John Converse Starkweather.jpg
Born(1829-02-23)February 23, 1829
Cooperstown, New York
DiedNovember 15, 1890(1890-11-15) (aged 61)
Washington, D.C.
Place of burial
AllegianceUnited States of America
Service/branchUnited States Army
Union Army
Years of service1861-1865
RankUnion Army brigadier general rank insignia.svg Brigadier General
Battles/warsAmerican Civil War

John Converse Starkweather (February 23, 1829 – November 15, 1890) was a general in the Union Army during the American Civil War.[1]

Early life and career[edit]

John C. Starkweather was born in Cooperstown, New York, the eldest son of George A. Starkweather and Elizabeth (Converse) Starkweather. He married Louisa A. Hallett, the daughter of William P. and Rachel Ray Hallet. He graduated from Union College, class of 1850, and studied law and was admitted to the bar in 1857. He moved to Milwaukee, Wisconsin, and practiced law there until 1861.[1]

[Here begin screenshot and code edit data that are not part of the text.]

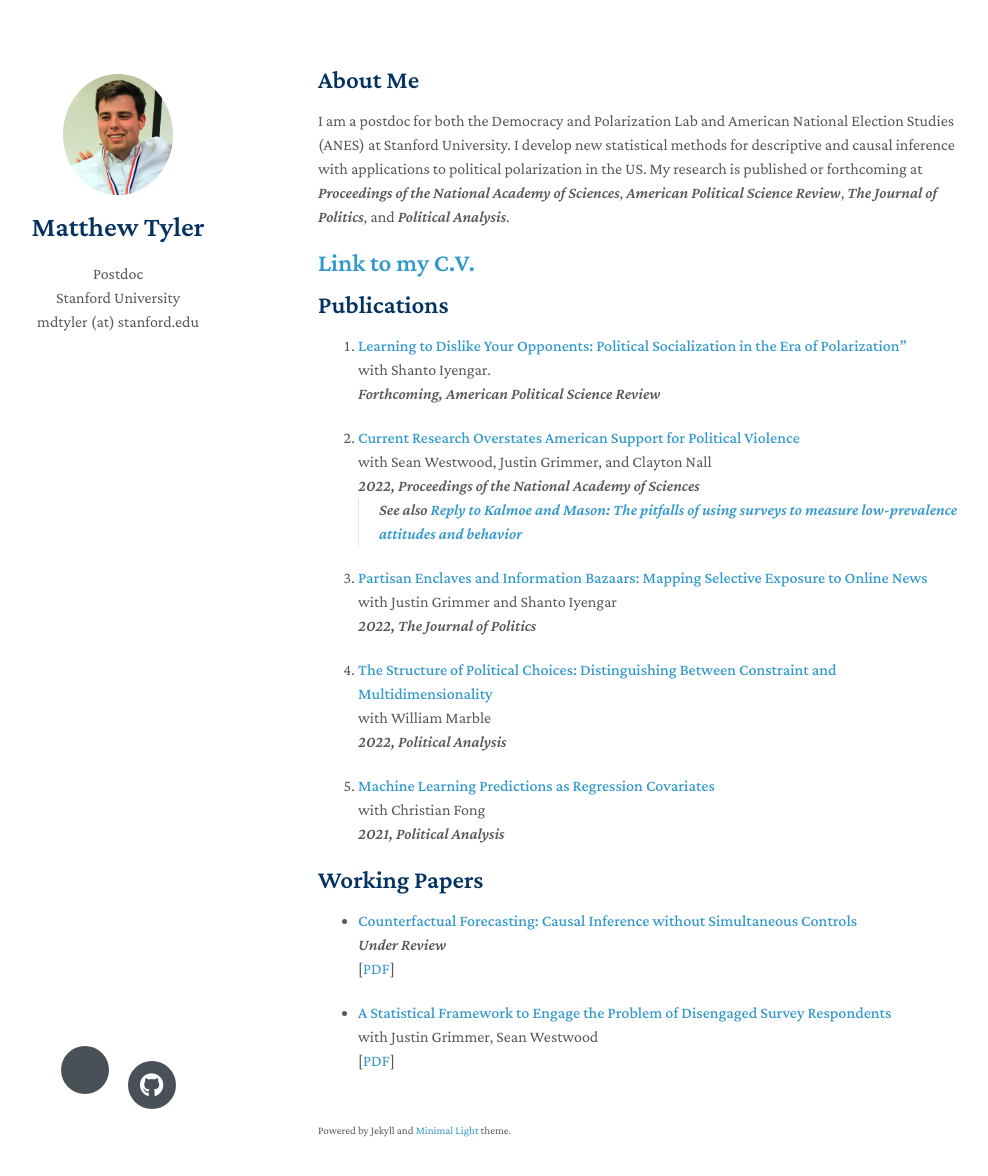
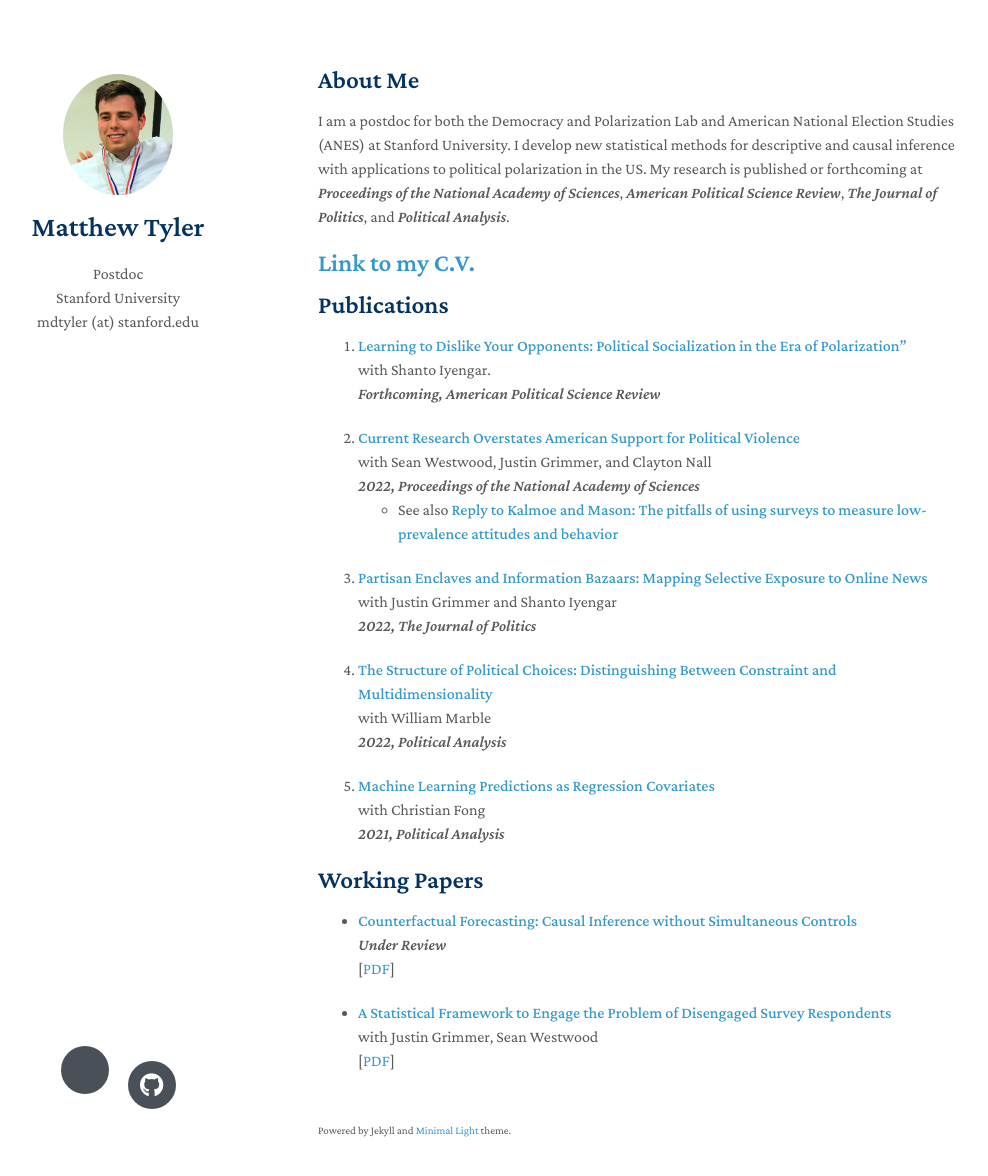
Before and after one commit to matthewtyler/matthewtyler.github.io, a Jekyll site: the page built from index.md, in a window 1280 px wide and 1211 px high. Shown: the top 1176 px of the window, without its empty margins (152-1140 px from the left). Built offline with Jekyll 4.4.1, drawn with Linux system fonts in a browser that asks for light colours; nearby versions of some CDN libraries; a style sheet for code colours, icons or effects is not loaded; our own code applies the rules of GitHub Pages for plain Markdown files.

```diff
--- a/index.md
+++ b/index.md
@@ -23,7 +23,7 @@ I am a postdoc for both the Democracy and Polarization Lab and American National
   <br>
   *2022, Proceedings of the National Academy of Sciences*
   <br>
-  > See also **[Reply to Kalmoe and Mason: The pitfalls of using surveys to measure low-prevalence attitudes and behavior][9]**
+  * See also **[Reply to Kalmoe and Mason: The pitfalls of using surveys to measure low-prevalence attitudes and behavior][9]**
 
 3. **[Partisan Enclaves and Information Bazaars: Mapping Selective Exposure to Online News][2]**
   <br>
```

Civil War[edit]

On May 17, 1861, he was made colonel of the 1st Wisconsin Volunteer Infantry Regiment (3 Months) and took part in the battles of Battle of Hoke's Run (also known as Falling Waters), July 2, 1861, and of Edmunds Ferry, July 29, 1861. He was mustered out on August 21, 1861.[1]

Re-organizing his regiment for three years, by special order of the War Department, he again enlisted and served in Kentucky and northern Alabama. In command of a brigade, he participated creditably in the Battle of Perryville, October 8, 1862. He was also engaged in the Battle of Stones River and the Battle of Chickamauga where he was wounded. He was promoted to brigadier general on July 17, 1863.[1]

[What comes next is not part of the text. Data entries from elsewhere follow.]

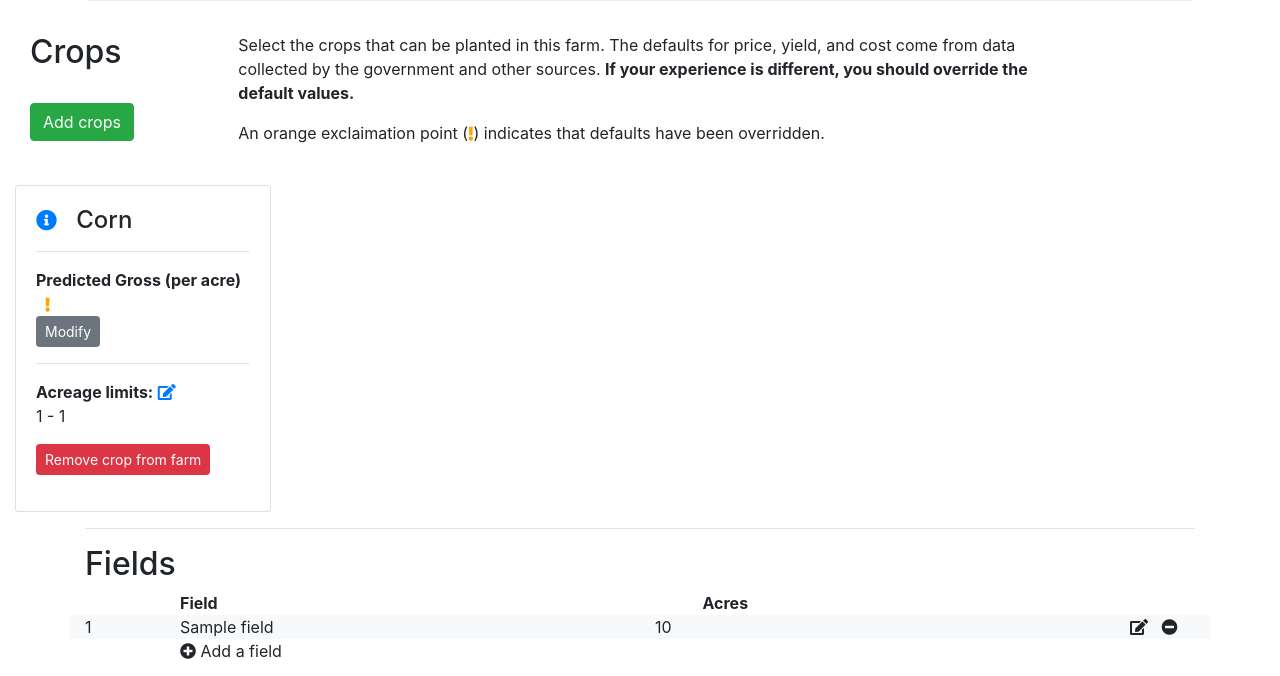
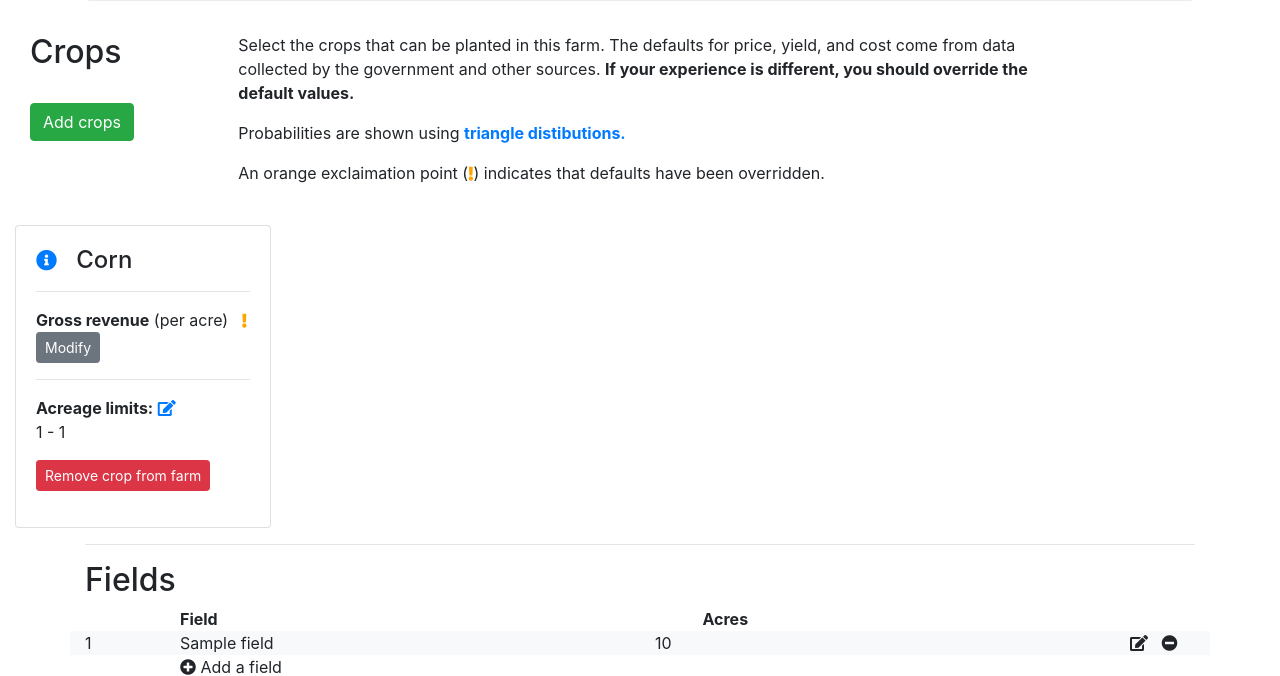
Before and after one commit to vin0110/farmation, a Django app: page /farm/1/ in a window 1280 px wide. Shown: the part 379-1055 px from the top of the page. Run offline with Django 3.2, Linux system fonts and the light colour scheme; a user stored in the database is signed in; data comes from the database, SQL or seed files in the repository; tables that the repository leaves empty hold one stand-in row (values such as "Sample post"); data that the repository does not hold is empty; some libraries are stand-ins or nearby versions.

Commit message:
Added explanation of triangle distros.

```diff
--- a/templates/farm/farm.html
+++ b/templates/farm/farm.html
@@ -128,6 +128,7 @@
         <b>If your experience is different, you should override
         the default values.</b>
       </p>
+      {% include 'triangle-explain.html' %}
       <p size="-1">
         An orange exclaimation point
         (<i class="fas fa-exclamation fa-sm" style="color:orange"></i>)
@@ -154,7 +155,7 @@
         {{ crop.data.name|capfirst }}
       </h4>
       <hr/>
-      <b>Predicted Gross (per acre)</b>
+      <b>Gross revenue</b> (per acre)
       {% if crop.isOverride %}
       &nbsp;
       <i class="fas fa-exclamation fa-sm" style="color:orange"></i>
--- a/templates/optimizer/scenario_details.html
+++ b/templates/optimizer/scenario_details.html
@@ -106,6 +106,7 @@
       <p>
         Set different overrides here to evaluate different scenarios.
       </p>
+      {% include 'triangle-explain.html' %}
       <p size="-1">
         An orange exclaimation point
         (<i class="fas fa-exclamation fa-sm" style="color:orange"></i>)
@@ -127,7 +128,7 @@
         {{ crop.data.name|capfirst }}
       </h4>
       <hr/>
-      <b>Gross revenue (per acre)</b>
+      <b>Gross revenue</b> (per acre)
 
       {% if crop.isOverride %}
       &nbsp;
--- /dev/null
+++ b/templates/triangle-explain.html
@@ -0,0 +1,38 @@
+<p>
+  Probabilities are shown using
+  <a data-toggle="modal" href="#triangleDistro">
+    <b>triangle distibutions.</b>
+  </a>
+</p>
+<!-- Modal -->
+<div class="modal fade" id="triangleDistro" tabindex="-1" role="dialog" aria-labelledby="videoTitleLabel" aria-hidden="true">
+  <div class="modal-dialog" role="document">
+    <div class="modal-content">
+      <div class="modal-header">
+        <h5 class="modal-title" id="editName">
+          Triangle distibution
+        </h5>
+        <button type="button" class="close" data-dismiss="modal" aria-label="Close">
+          <span aria-hidden="true">&times;</span>
+        </button>
+      </div>
+      <div class="modal-body">
+        <p>
+          The probability of price, yield, and revenue is model
+          using a <i>triangle distribution</i>, where the
+          <i>minimum</i> and <i>maximum</i> predictions are the base
+          of the triangle.
+          The height of the triangle shows the likelihood of the
+          value on the x-axis.
+          The <i>peak</i> of the triangle is the most likely value
+          (not the average or expected value).
+          On gross distributions, a vertical line shows cost.
+        </p>
+      </div>
+      <div class="modal-footer">
+        <button type="button" class="btn btn-secondary" data-dismiss="modal">Cancel</button>
+      </div>
+    </div>
+  </div>
+</div>
+{# end modal #}
```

He served in the court-martial that tried General William Alexander Hammond, Surgeon General of the United States Army, and after commanding several posts in Tennessee and Alabama, he was mustered out of the army on May 11, 1865.[1]

Postbellum career[edit]

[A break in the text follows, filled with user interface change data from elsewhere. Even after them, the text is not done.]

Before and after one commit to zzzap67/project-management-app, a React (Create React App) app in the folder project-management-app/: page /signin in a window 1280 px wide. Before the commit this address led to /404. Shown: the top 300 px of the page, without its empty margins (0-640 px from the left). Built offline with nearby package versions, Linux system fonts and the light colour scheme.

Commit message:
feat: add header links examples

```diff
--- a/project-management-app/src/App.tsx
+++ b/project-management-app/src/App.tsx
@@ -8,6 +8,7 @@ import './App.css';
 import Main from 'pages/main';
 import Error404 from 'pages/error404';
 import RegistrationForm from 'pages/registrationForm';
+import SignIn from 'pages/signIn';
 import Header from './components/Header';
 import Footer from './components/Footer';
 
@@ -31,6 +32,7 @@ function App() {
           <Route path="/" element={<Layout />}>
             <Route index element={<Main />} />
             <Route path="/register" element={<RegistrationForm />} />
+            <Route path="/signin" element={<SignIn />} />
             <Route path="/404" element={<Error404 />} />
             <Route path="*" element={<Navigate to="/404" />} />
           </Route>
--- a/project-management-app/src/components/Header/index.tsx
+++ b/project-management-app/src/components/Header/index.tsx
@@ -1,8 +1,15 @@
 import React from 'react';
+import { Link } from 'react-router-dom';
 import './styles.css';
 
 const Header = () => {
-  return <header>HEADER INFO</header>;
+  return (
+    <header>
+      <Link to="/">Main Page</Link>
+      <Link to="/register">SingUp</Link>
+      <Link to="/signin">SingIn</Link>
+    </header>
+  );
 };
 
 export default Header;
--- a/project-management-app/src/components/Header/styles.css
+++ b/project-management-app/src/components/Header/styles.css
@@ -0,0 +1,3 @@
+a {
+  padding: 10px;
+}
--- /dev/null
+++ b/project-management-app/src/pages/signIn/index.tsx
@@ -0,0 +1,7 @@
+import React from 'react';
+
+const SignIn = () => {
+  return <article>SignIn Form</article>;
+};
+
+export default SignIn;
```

He and his wife Louisa had six children—Walter Augustus, George Anson, Mabel Ray, Rachel Field, Francis Morgan, and Bessie Bush.[1]

After farming for several years in Wisconsin and occupying posts of importance and trust, he moved to Washington, D.C., where he practiced law until his death there in 1890.[1]

See also[edit]


  1. ^ a b c d e f g Starkweather, Carlton Lee (1904) Robert Starkweather and his Descendants, Knapp, Peck and Thomson.

External links[edit]